Except for books and clothes. Those you can get there any time you want.


I decided to do some work from home today, as at my place of work the Halloween activities inevitably result in hours upon hours of Halloween traffic in the afternoon. Normally while I'm driving into work, I like to listen to either mentally stimulating (NPR) or funny (Howard Stern - The Howard Stern Radio Show). Either way, it's a little break and it lets me get my mind into what's going on in the world. At home, I thought I'd indulge in the same, but I was displeased to discover that my concrete and steel building provides absolutely no reception. You'd think you spend money to get near the top of a building, and what do you get... a whole lot of nothing.

But have no fear, I'm a geek. Certainly, _I_ of all people can jury rig some solution together using this wonderful thing called the "Internet". Alas, I failed miserably. By the time I found anything even remotely similar to live simulcast, all my morning programs were over. My question is, outside of the few public radio stations out there doing this, why wouldn't all the major radio stations broadcast over the web?

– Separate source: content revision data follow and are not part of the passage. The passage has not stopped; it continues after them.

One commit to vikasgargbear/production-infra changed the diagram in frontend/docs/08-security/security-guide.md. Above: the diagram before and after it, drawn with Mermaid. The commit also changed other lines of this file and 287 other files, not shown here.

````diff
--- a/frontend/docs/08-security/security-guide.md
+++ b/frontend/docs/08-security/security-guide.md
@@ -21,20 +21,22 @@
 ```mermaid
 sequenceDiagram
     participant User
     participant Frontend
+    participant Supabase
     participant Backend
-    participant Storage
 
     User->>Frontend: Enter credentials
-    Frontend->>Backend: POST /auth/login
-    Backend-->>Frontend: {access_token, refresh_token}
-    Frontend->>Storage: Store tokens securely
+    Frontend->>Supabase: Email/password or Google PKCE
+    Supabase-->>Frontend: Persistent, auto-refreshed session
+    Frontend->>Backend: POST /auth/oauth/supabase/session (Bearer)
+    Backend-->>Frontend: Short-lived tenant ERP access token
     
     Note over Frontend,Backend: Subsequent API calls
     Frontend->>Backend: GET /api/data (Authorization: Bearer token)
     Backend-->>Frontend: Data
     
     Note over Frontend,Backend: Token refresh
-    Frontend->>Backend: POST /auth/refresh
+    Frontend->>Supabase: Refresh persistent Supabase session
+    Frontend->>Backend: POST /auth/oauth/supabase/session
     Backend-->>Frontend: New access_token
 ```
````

I once got into a heated discussion (READ: big argument) that TV stations would get no benefit by providing their television streams over the net. My point was they'd be reaching audiences that couldn't watch them through the normal methods (i.e. those in bad reception areas)... the counter was that it would basically be pure cannibalization of their existing market and would add no additional viewers (therefore increasing cost per viewer). A lot of this seems like it comes down to the ATM argument where until one bank had ATMs, it seemed like a big cost increase, but when one started getting them, it was game over. Everyone had to had them otherwise, you'd be the bank that didn't have ATMs and people would laugh at you.

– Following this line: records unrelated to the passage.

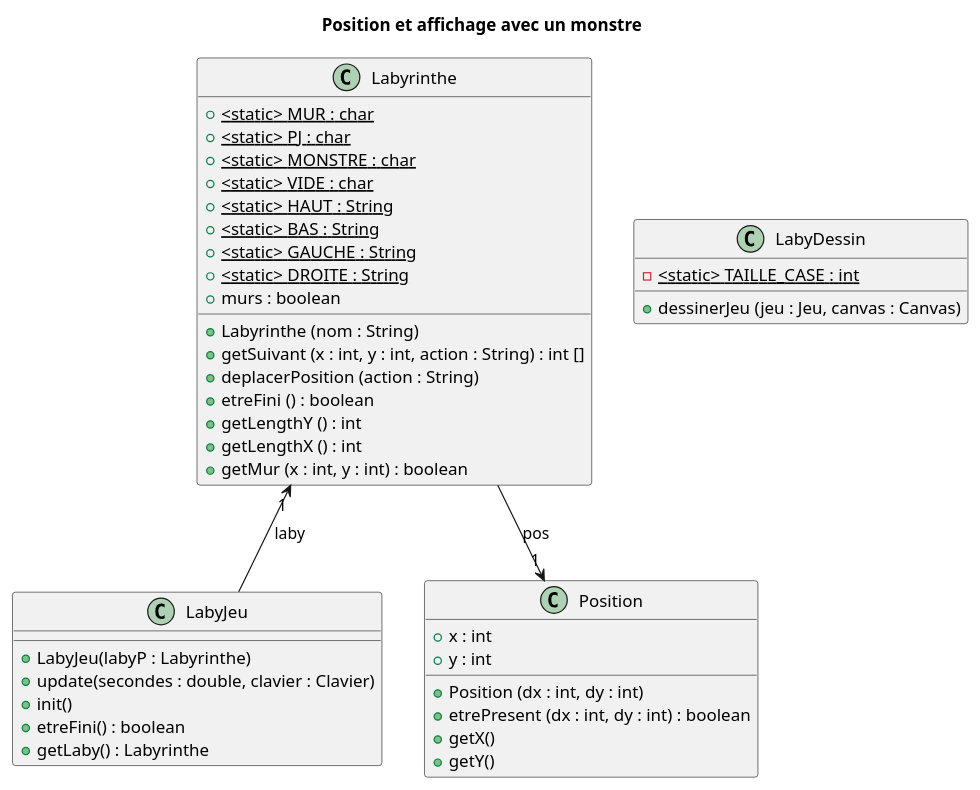
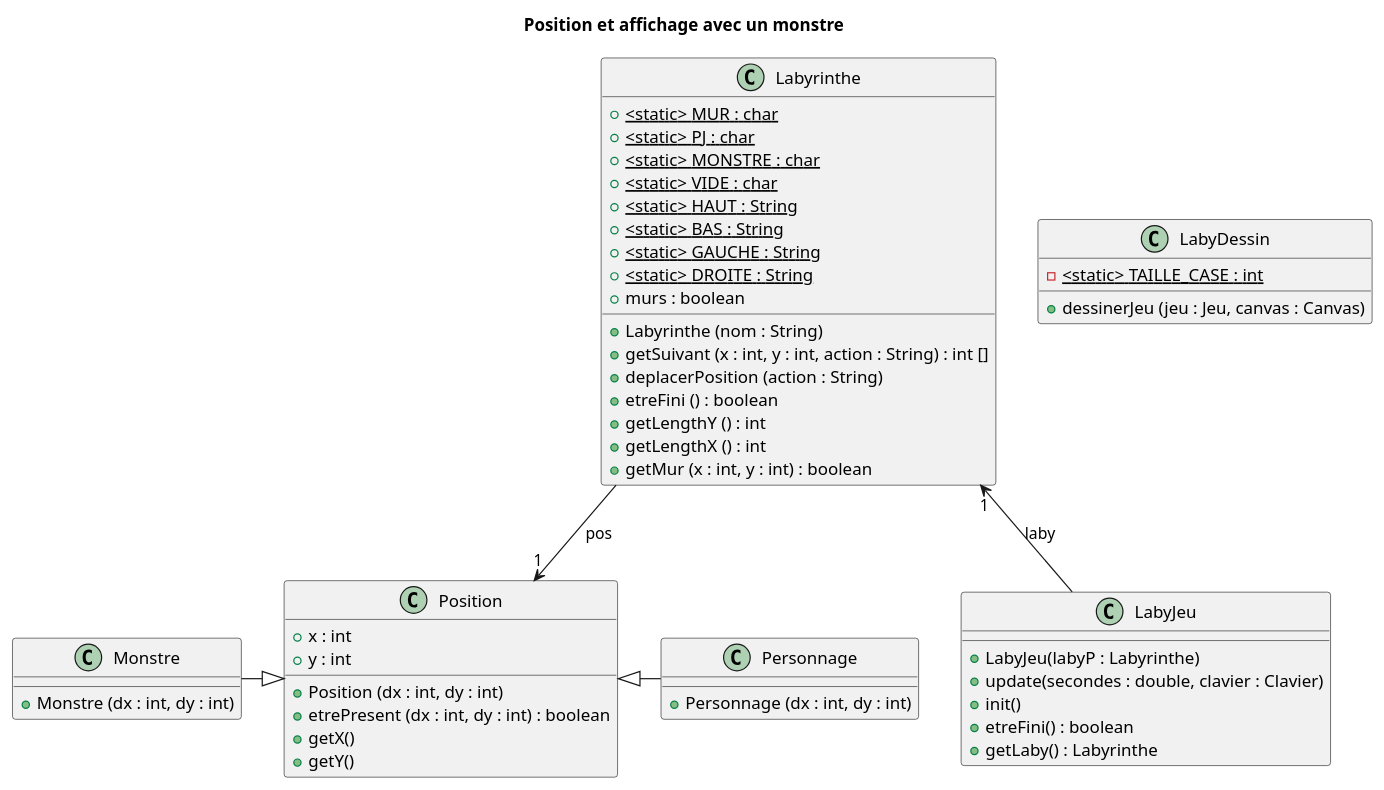
The diagram in racine_depot/documents/version_2/diagClass_posInitiale.puml (Hugo-COLLIN/BUT_INFO_S2_2022_Zeldiablo), drawn with PlantUML before and after one commit. The commit also changed 1 other file, not shown here.

Commit message:
diagClass update avec extends position

```diff
--- a/racine_depot/documents/version_2/diagClass_posInitiale.puml
+++ b/racine_depot/documents/version_2/diagClass_posInitiale.puml
@@ -1,50 +1,61 @@
 @startuml
 title Position et affichage avec un monstre
 
 class Labyrinthe {
     + <static> MUR : char {static}
     + <static> PJ : char {static}
     + <static> MONSTRE : char {static}
     + <static> VIDE : char {static}
     + <static> HAUT : String {static}
     + <static> BAS : String {static}
     + <static> GAUCHE : String {static}
     + <static> DROITE : String {static}
     + murs : boolean
 
     + Labyrinthe (nom : String)
     + getSuivant (x : int, y : int, action : String) : int []
     + deplacerPosition (action : String)
     + etreFini () : boolean
     + getLengthY () : int
     + getLengthX () : int
     + getMur (x : int, y : int) : boolean
 }
 
 class LabyJeu {
     + LabyJeu(labyP : Labyrinthe)
     + update(secondes : double, clavier : Clavier)
     + init()
     + etreFini() : boolean
     + getLaby() : Labyrinthe
 }
 
 class LabyDessin {
     - <static> TAILLE_CASE : int {static}
     + dessinerJeu (jeu : Jeu, canvas : Canvas)
 }
 
 class Position {
     + x : int
     + y : int
 
     + Position (dx : int, dy : int)
     + etrePresent (dx : int, dy : int) : boolean
     + getX()
     + getY()
 }
 
+class Personnage {
+    + Personnage (dx : int, dy : int)
+}
+
+class Monstre {
+    + Monstre (dx : int, dy : int)
+}
+
 Labyrinthe --> Position : pos "1"
 Labyrinthe "1" <-- LabyJeu : laby
 
+Monstre -|> Position
+Personnage -|> Position
+
 @enduml
```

Someday I hope that's where television is. But today, that's where radio _should_ be. Radio is so low bandwidth, plus there are many places that it's just not convenient to bring an actual radio (though you may have a computer) and internet radio is reception independent... it seems like a no brainer. But no, it's massively difficult. I'm sure a non-zero part of this is the insanity that the RIAA make all internet broadcasters go through for licensing. I'm sorry, but charging someone differently for your radio stream that goes over the airwaves vs. one that goes through ethernet seems impossibly stupid. But that's just me.

Net of the story: I lived the morning in silence. Well, really, relative silence, considering I had my favorite internet broadcaster to which to listen (Digitally Imported). :)


Got back from the company meeting today. Yes that company. Yes I work for the man. Yes, I know I'm a complete sell out. That said...

It's definitely a fascinating experience working there. There are a ton of very smart people, which I always find remarkable, mostly because I consider the vast majority of people not very smart. That's not to say they're not very interesting and great people, I just don't think that they're smart. Just like I would say that I'm probably not the best looking guy in the world. I think that people just need to face who they are. Back to the original point, I've always been fascinated by any collection of smart people in one place, just because it’s such a rarity. It’s like that Chris Rock bit… when’s the last time you saw two Indians together. It’s like seeing a snow flake. That’s not to say the place is perfect, or there aren’t any number of people who work there who could use a good boot to the noggin’, but as the general populace goes, I’d say it’s above average.

The meeting really made me realize the banality of running a company. Here you have one of the smartest and most passionate companies in the world and you still have to gather everyone together in a room (or in this case a stadium) and rah-rah everyone into doing the work that they’re getting paid to do anyway. It was undoubtedly inspirational, and it was a nice insight into what the executives are thinking, but all in all, still a little bit weird. I do love the product demos though... :)